• Recorded data:

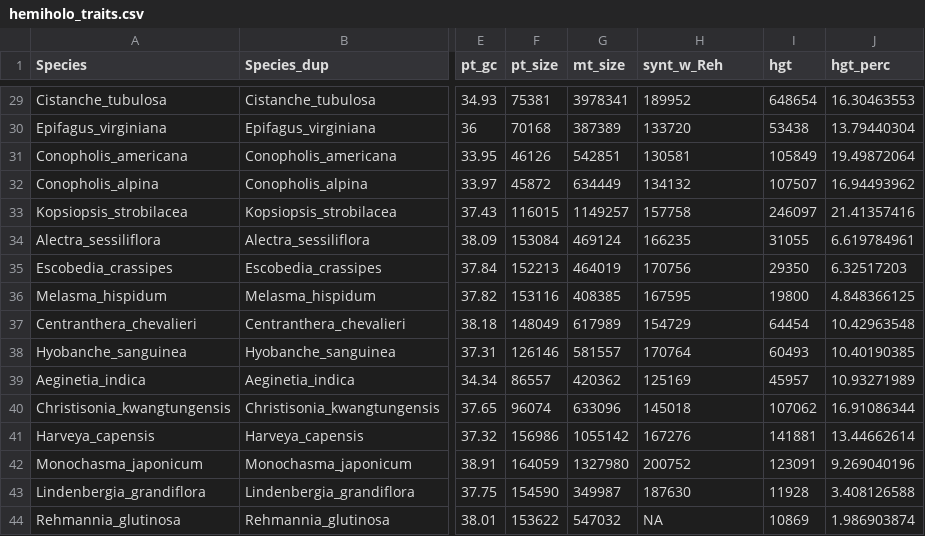
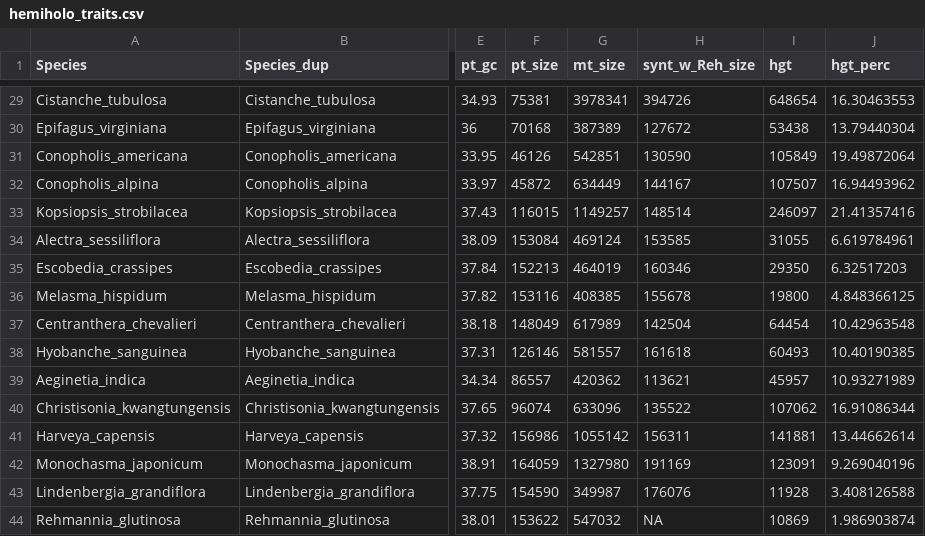
Before and after one commit to lmcai/Orobanchaceae_comparative_mitome, a CSV file: 8_PGLS_PhylANOVA_COEVOL/hemiholo_traits.csv, drawn as a sheet; only a part is shown, gaps mark what is left out; the diff covers the shown part only; the diff names each change by its address in the sheet, - before the commit and + after, or states it on an @@ line.

```diff
--- a/8_PGLS_PhylANOVA_COEVOL/hemiholo_traits.csv
+++ b/8_PGLS_PhylANOVA_COEVOL/hemiholo_traits.csv
-H1: synt_w_Reh
+H1: synt_w_Reh_size
-H29 (synt_w_Reh_size): 189952
+H29 (synt_w_Reh_size): 394726
-H30 (synt_w_Reh_size): 133720
+H30 (synt_w_Reh_size): 127672
-H31 (synt_w_Reh_size): 130581
+H31 (synt_w_Reh_size): 130590
-H32 (synt_w_Reh_size): 134132
+H32 (synt_w_Reh_size): 144167
-H33 (synt_w_Reh_size): 157758
+H33 (synt_w_Reh_size): 148514
-H34 (synt_w_Reh_size): 166235
+H34 (synt_w_Reh_size): 153585
-H35 (synt_w_Reh_size): 170756
+H35 (synt_w_Reh_size): 160346
-H36 (synt_w_Reh_size): 167595
+H36 (synt_w_Reh_size): 155678
-H37 (synt_w_Reh_size): 154729
+H37 (synt_w_Reh_size): 142504
-H38 (synt_w_Reh_size): 170764
+H38 (synt_w_Reh_size): 161618
-H39 (synt_w_Reh_size): 125169
+H39 (synt_w_Reh_size): 113621
-H40 (synt_w_Reh_size): 145018
+H40 (synt_w_Reh_size): 135522
-H41 (synt_w_Reh_size): 167276
+H41 (synt_w_Reh_size): 156311
-H42 (synt_w_Reh_size): 200752
+H42 (synt_w_Reh_size): 191169
-H43 (synt_w_Reh_size): 187630
+H43 (synt_w_Reh_size): 176076
```
Also changed, not shown: 29 edited cells elsewhere in this file, 1 other file.
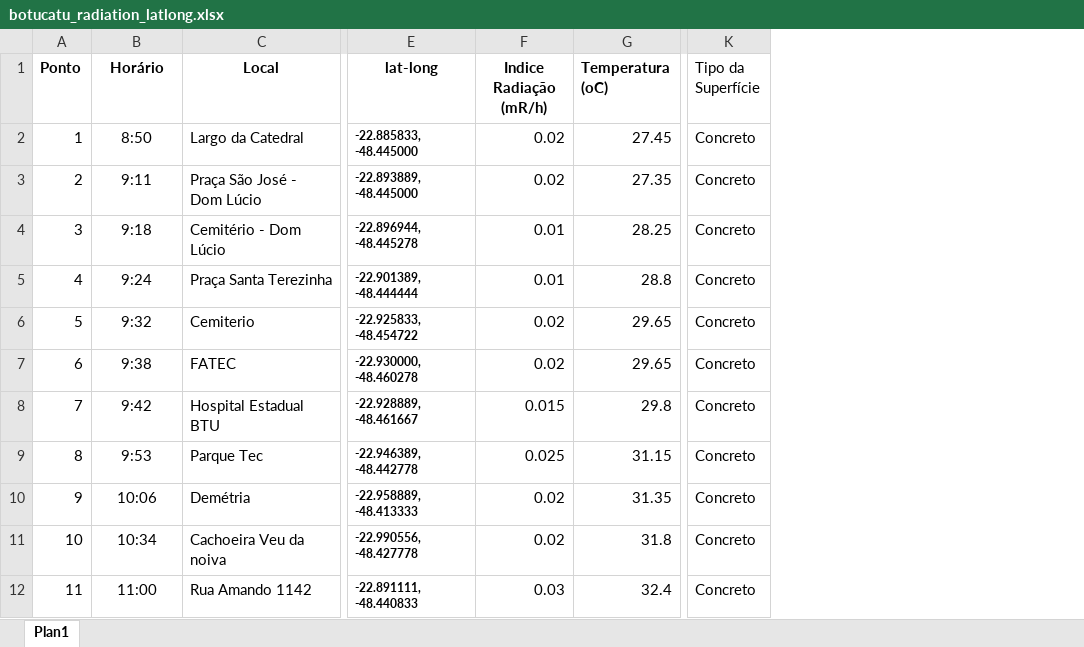
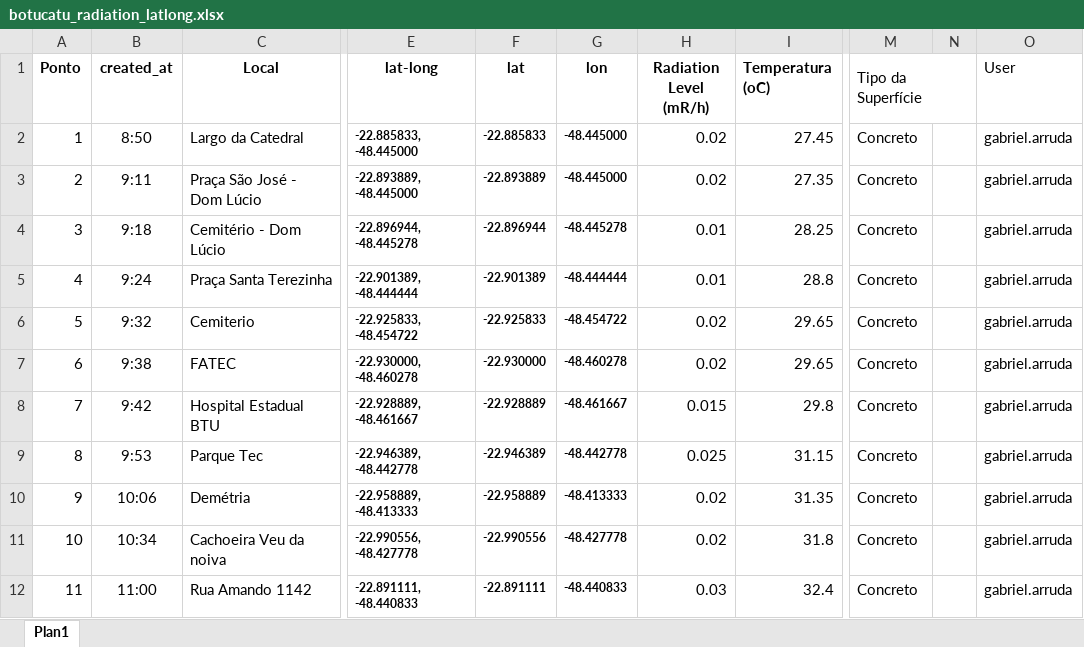
Before and after one commit to gabrielnarruda/lowcost-muller-map, an Excel workbook: data/botucatu_radiation_latlong.xlsx, sheet Plan1, drawn as a sheet; only a part is shown, gaps mark what is left out; values as stored, in another font and other column widths than the file's, no borders; addresses are those after the commit; the diff names each change by its address in the sheet, - before the commit and + after, or states it on an @@ line.

```diff
--- a/data/botucatu_radiation_latlong.xlsx (sheet Plan1)
+++ b/data/botucatu_radiation_latlong.xlsx (sheet Plan1)
+column F (lat), rows 2-12: -22.885833 | -22.893889 | -22.896944 | -22.901389 | -22.925833 | -22.930000 | -22.928889 | -22.946389 | -22.958889 | -22.990556 | -22.891111
+column G (lon), rows 2-12: -48.445000 | -48.445000 | -48.445278 | -48.444444 | -48.454722 | -48.460278 | -48.461667 | -48.442778 | -48.413333 | -48.427778 | -48.440833
+column N, empty
+column O (User), rows 2-12: all gabriel.arruda
-B1: Horário
+B1: created_at
-H1: Indice Radiação (mR/h)
+H1: Radiation Level (mR/h)
+M1:N1 merged
```
Also changed, not shown: 1 other file.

• Exercise aim:
Reproduce the data word for word; no pictures.

• Exercise output:
Before and after one commit to lmcai/Orobanchaceae_comparative_mitome, a CSV file: 8_PGLS_PhylANOVA_COEVOL/hemiholo_traits.csv, drawn as a sheet; only a part is shown, gaps mark what is left out; the diff covers the shown part only; the diff names each change by its address in the sheet, - before the commit and + after, or states it on an @@ line.

```diff
--- a/8_PGLS_PhylANOVA_COEVOL/hemiholo_traits.csv
+++ b/8_PGLS_PhylANOVA_COEVOL/hemiholo_traits.csv
-H1: synt_w_Reh
+H1: synt_w_Reh_size
-H29 (synt_w_Reh_size): 189952
+H29 (synt_w_Reh_size): 394726
-H30 (synt_w_Reh_size): 133720
+H30 (synt_w_Reh_size): 127672
-H31 (synt_w_Reh_size): 130581
+H31 (synt_w_Reh_size): 130590
-H32 (synt_w_Reh_size): 134132
+H32 (synt_w_Reh_size): 144167
-H33 (synt_w_Reh_size): 157758
+H33 (synt_w_Reh_size): 148514
-H34 (synt_w_Reh_size): 166235
+H34 (synt_w_Reh_size): 153585
-H35 (synt_w_Reh_size): 170756
+H35 (synt_w_Reh_size): 160346
-H36 (synt_w_Reh_size): 167595
+H36 (synt_w_Reh_size): 155678
-H37 (synt_w_Reh_size): 154729
+H37 (synt_w_Reh_size): 142504
-H38 (synt_w_Reh_size): 170764
+H38 (synt_w_Reh_size): 161618
-H39 (synt_w_Reh_size): 125169
+H39 (synt_w_Reh_size): 113621
-H40 (synt_w_Reh_size): 145018
+H40 (synt_w_Reh_size): 135522
-H41 (synt_w_Reh_size): 167276
+H41 (synt_w_Reh_size): 156311
-H42 (synt_w_Reh_size): 200752
+H42 (synt_w_Reh_size): 191169
-H43 (synt_w_Reh_size): 187630
+H43 (synt_w_Reh_size): 176076
```
Also changed, not shown: 29 edited cells elsewhere in this file, 1 other file.
Before and after one commit to gabrielnarruda/lowcost-muller-map, an Excel workbook: data/botucatu_radiation_latlong.xlsx, sheet Plan1, drawn as a sheet; only a part is shown, gaps mark what is left out; values as stored, in another font and other column widths than the file's, no borders; addresses are those after the commit; the diff names each change by its address in the sheet, - before the commit and + after, or states it on an @@ line.

```diff
--- a/data/botucatu_radiation_latlong.xlsx (sheet Plan1)
+++ b/data/botucatu_radiation_latlong.xlsx (sheet Plan1)
+column F (lat), rows 2-12: -22.885833 | -22.893889 | -22.896944 | -22.901389 | -22.925833 | -22.930000 | -22.928889 | -22.946389 | -22.958889 | -22.990556 | -22.891111
+column G (lon), rows 2-12: -48.445000 | -48.445000 | -48.445278 | -48.444444 | -48.454722 | -48.460278 | -48.461667 | -48.442778 | -48.413333 | -48.427778 | -48.440833
+column N, empty
+column O (User), rows 2-12: all gabriel.arruda
-B1: Horário
+B1: created_at
-H1: Indice Radiação (mR/h)
+H1: Radiation Level (mR/h)
+M1:N1 merged
```
Also changed, not shown: 1 other file.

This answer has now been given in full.